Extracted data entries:
——————
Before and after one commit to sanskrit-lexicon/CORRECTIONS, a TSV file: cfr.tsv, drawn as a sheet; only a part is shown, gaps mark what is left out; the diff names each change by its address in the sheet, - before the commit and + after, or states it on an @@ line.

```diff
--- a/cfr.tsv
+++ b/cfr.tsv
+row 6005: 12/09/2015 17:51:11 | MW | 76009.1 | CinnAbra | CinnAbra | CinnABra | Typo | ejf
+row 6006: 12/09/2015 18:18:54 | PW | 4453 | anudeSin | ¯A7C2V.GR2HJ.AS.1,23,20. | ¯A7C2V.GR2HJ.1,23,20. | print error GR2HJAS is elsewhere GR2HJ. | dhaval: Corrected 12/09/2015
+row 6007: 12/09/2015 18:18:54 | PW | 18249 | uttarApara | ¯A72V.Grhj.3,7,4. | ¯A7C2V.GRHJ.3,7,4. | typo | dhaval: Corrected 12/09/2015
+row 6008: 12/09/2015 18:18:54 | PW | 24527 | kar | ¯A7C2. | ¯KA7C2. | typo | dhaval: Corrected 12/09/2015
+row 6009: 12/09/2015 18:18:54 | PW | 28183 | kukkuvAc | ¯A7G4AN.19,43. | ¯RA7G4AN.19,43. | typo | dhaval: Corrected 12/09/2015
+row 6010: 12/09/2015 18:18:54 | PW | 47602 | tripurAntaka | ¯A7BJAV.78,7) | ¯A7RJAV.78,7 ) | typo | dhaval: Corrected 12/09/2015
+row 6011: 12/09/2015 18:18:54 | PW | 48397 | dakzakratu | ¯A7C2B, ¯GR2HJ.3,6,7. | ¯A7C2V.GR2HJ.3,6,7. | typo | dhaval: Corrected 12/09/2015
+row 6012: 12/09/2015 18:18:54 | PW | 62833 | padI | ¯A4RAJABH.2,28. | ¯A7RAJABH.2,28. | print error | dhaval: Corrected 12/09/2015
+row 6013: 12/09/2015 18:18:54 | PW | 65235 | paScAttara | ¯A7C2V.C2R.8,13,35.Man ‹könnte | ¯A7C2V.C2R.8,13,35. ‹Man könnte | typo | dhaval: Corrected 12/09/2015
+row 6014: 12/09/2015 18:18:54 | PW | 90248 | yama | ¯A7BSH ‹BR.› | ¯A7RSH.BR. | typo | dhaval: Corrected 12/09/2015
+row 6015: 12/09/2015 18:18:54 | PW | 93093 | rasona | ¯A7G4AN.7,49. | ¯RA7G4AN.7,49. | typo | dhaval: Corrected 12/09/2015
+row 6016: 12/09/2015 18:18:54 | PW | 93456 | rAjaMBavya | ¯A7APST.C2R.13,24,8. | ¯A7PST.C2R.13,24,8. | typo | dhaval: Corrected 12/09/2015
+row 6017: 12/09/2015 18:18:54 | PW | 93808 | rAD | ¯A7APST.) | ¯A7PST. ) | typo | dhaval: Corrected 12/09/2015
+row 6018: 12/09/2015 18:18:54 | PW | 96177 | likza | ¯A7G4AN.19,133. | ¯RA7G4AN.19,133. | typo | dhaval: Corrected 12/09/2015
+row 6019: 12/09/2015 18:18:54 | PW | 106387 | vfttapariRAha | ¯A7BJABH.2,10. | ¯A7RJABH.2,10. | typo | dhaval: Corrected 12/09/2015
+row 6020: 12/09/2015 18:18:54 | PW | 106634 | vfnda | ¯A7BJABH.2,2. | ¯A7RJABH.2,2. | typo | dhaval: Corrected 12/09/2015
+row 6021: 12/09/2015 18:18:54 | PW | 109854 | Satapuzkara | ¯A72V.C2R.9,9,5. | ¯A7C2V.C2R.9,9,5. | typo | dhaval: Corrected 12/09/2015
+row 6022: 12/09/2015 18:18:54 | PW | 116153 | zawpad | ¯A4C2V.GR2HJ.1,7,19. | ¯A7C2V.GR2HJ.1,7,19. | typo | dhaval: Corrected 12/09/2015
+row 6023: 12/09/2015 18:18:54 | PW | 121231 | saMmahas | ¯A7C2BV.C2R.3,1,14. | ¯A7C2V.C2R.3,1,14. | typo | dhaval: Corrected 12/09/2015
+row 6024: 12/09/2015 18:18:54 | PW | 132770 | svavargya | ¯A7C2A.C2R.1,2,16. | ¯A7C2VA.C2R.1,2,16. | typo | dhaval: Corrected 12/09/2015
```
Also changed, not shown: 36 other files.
——————
▶ WHAT THIS TASK INVOLVES:
Apply a filter for "print" to the entries and show each line that passes.

▶ OUTPUT FOR THIS EXERCISE:
+row 6006: 12/09/2015 18:18:54 | PW | 4453 | anudeSin | ¯A7C2V.GR2HJ.AS.1,23,20. | ¯A7C2V.GR2HJ.1,23,20. | print error GR2HJAS is elsewhere GR2HJ. | dhaval: Corrected 12/09/2015
+row 6012: 12/09/2015 18:18:54 | PW | 62833 | padI | ¯A4RAJABH.2,28. | ¯A7RAJABH.2,28. | print error | dhaval: Corrected 12/09/2015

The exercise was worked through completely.